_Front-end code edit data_
►

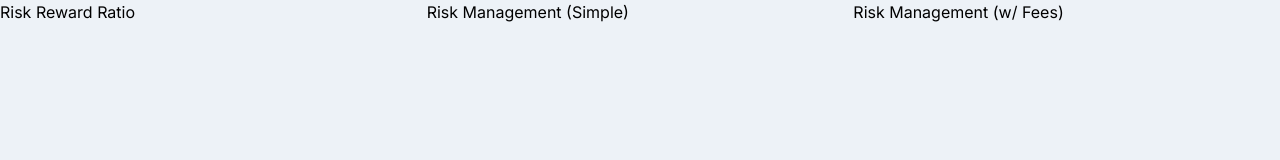
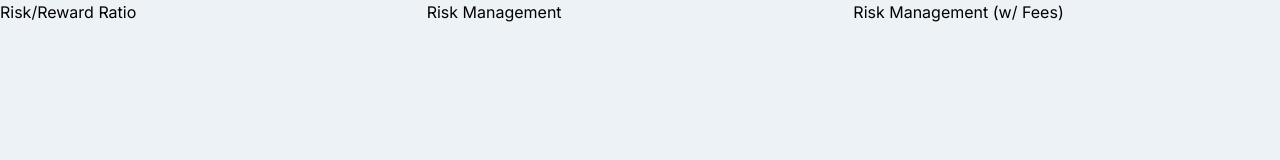
Before and after one commit to chammanganti/stock-trading-helper, a Svelte app: page / in a window 1280 px wide. Shown: the top 160 px of the page. Built offline with nearby package versions, Linux system fonts and the light colour scheme.

Commit message:
feat(src/constants.ts): update screen data

```diff
--- a/src/constants.ts
+++ b/src/constants.ts
@@ -6,15 +6,18 @@ const RISK_MANAGEMENT_W_FEES = "risk-mgmt-w-fees";
 const SCREENS: Screen[] = [
   {
     key: RISK_REWARD_RATIO,
-    title: "Risk Reward Ratio",
+    title: "Risk/Reward Ratio",
+    description: "Checks if risk/reward ratio is reasonable."
   },
   {
     key: RISK_MANAGEMENT_SIMPLE,
-    title: "Risk Management (Simple)",
+    title: "Risk Management",
+    description: "Calculates the amount of shares to buy."
   },
   {
     key: RISK_MANAGEMENT_W_FEES,
     title: "Risk Management (w/ Fees)",
+    description: "Calculates the amount of shares to buy when fees are included."
   },
 ];
 
```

◄

Please output all the data exactly as given, with the pictures omitted.

Before and after one commit to chammanganti/stock-trading-helper, a Svelte app: page / in a window 1280 px wide. Shown: the top 160 px of the page. Built offline with nearby package versions, Linux system fonts and the light colour scheme.

Commit message:
feat(src/constants.ts): update screen data

```diff
--- a/src/constants.ts
+++ b/src/constants.ts
@@ -6,15 +6,18 @@ const RISK_MANAGEMENT_W_FEES = "risk-mgmt-w-fees";
 const SCREENS: Screen[] = [
   {
     key: RISK_REWARD_RATIO,
-    title: "Risk Reward Ratio",
+    title: "Risk/Reward Ratio",
+    description: "Checks if risk/reward ratio is reasonable."
   },
   {
     key: RISK_MANAGEMENT_SIMPLE,
-    title: "Risk Management (Simple)",
+    title: "Risk Management",
+    description: "Calculates the amount of shares to buy."
   },
   {
     key: RISK_MANAGEMENT_W_FEES,
     title: "Risk Management (w/ Fees)",
+    description: "Calculates the amount of shares to buy when fees are included."
   },
 ];
 
```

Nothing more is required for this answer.